What you will do
Among the entries below, find the lines with "塑膠工業" and copy them.

Excerpted data
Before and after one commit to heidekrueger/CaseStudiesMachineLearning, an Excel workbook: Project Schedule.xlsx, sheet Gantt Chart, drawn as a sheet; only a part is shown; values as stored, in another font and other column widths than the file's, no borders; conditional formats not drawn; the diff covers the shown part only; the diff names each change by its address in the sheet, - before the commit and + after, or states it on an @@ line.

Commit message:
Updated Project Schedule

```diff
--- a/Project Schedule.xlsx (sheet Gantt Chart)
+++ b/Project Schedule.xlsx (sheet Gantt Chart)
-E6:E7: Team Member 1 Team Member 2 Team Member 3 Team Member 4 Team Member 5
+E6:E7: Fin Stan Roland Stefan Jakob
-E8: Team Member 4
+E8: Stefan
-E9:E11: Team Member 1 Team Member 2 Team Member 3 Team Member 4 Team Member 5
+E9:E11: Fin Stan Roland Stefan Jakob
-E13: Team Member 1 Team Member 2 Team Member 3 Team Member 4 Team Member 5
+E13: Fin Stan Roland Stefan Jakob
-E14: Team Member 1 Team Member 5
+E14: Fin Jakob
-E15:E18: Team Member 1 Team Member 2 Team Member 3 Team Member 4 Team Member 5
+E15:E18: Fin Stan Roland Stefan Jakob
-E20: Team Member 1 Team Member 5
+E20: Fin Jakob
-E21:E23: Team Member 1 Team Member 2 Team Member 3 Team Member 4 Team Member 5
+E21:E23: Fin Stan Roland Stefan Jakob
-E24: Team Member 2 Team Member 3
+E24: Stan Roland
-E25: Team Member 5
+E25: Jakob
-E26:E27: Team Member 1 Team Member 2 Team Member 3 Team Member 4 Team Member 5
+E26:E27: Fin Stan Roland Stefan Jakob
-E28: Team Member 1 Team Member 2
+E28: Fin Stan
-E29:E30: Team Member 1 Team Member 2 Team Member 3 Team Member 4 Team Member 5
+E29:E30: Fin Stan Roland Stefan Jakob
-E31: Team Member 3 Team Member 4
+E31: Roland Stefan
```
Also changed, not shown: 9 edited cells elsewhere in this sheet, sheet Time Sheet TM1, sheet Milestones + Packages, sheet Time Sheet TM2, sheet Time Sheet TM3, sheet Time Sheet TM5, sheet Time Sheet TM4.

--

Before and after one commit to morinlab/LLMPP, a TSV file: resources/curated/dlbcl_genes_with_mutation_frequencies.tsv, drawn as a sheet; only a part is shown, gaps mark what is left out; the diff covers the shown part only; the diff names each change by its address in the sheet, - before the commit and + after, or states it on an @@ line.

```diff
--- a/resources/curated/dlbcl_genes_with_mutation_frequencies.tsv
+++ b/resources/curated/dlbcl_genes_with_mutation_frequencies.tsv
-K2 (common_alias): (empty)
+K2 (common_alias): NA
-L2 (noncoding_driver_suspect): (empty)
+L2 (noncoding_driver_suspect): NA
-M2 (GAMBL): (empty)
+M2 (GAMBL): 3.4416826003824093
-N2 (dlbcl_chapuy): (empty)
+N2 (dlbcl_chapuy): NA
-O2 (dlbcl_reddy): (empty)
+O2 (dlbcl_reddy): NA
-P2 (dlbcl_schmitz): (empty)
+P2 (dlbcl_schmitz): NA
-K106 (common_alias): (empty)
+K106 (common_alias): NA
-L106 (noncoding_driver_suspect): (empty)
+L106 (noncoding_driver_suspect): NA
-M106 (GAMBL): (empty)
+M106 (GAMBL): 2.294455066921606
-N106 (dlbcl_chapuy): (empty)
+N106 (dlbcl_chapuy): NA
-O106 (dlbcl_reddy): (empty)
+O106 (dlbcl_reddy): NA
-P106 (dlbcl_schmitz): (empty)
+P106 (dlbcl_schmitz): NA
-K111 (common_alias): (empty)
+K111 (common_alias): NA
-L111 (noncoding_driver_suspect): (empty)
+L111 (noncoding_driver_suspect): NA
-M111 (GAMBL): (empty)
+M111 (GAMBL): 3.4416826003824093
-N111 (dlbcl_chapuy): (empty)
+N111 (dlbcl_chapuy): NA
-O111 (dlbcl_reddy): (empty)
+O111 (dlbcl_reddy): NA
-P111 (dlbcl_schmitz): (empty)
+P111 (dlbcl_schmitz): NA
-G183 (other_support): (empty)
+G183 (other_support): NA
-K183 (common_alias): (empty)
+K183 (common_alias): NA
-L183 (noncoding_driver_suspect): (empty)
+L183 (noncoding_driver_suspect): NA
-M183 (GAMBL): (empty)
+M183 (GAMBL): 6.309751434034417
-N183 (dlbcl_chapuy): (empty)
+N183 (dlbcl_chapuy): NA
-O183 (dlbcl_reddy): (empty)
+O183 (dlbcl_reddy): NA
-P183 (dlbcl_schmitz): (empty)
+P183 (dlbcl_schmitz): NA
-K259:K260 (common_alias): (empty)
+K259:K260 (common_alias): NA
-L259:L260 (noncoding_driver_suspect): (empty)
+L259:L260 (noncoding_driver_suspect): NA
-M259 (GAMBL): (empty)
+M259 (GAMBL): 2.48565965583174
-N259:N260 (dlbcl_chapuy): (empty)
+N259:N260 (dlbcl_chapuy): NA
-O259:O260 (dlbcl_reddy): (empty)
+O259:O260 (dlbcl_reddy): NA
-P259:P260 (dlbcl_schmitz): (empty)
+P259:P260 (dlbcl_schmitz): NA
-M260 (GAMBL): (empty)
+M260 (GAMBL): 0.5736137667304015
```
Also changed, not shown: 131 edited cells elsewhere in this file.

* * *

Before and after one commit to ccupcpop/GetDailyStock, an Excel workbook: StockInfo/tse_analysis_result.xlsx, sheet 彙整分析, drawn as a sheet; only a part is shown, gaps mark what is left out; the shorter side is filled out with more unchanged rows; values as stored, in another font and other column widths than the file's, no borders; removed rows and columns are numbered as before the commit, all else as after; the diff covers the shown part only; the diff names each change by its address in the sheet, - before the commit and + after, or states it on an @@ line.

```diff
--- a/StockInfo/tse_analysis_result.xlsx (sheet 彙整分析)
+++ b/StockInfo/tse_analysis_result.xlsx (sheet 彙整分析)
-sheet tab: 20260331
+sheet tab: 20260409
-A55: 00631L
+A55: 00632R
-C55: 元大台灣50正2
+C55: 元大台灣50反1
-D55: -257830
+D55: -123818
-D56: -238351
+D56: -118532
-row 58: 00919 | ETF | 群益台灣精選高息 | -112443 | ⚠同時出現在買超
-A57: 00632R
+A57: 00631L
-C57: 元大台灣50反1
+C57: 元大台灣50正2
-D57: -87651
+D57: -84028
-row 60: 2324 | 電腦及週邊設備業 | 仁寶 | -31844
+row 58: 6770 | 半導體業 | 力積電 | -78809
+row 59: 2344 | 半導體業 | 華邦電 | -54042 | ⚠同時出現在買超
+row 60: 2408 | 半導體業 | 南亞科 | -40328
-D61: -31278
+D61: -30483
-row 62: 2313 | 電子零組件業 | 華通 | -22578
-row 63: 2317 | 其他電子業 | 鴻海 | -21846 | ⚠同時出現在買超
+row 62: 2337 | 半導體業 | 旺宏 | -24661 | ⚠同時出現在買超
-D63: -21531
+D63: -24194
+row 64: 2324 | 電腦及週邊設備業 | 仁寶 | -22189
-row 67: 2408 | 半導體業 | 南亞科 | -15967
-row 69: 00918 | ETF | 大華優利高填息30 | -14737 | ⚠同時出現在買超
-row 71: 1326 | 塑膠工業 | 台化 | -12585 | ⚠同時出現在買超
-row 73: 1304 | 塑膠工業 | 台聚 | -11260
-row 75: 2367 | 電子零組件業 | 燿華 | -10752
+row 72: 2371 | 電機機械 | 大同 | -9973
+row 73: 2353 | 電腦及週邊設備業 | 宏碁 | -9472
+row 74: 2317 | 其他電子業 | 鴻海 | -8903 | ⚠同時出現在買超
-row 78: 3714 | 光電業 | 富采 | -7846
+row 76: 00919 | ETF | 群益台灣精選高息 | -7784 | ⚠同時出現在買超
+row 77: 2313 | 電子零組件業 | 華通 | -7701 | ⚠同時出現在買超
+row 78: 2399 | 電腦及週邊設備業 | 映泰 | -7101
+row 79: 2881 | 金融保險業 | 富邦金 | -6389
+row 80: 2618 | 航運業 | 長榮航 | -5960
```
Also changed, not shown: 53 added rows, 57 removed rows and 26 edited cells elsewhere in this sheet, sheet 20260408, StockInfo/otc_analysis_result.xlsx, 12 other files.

Solution to this task
-row 71: 1326 | 塑膠工業 | 台化 | -12585 | ⚠同時出現在買超
-row 73: 1304 | 塑膠工業 | 台聚 | -11260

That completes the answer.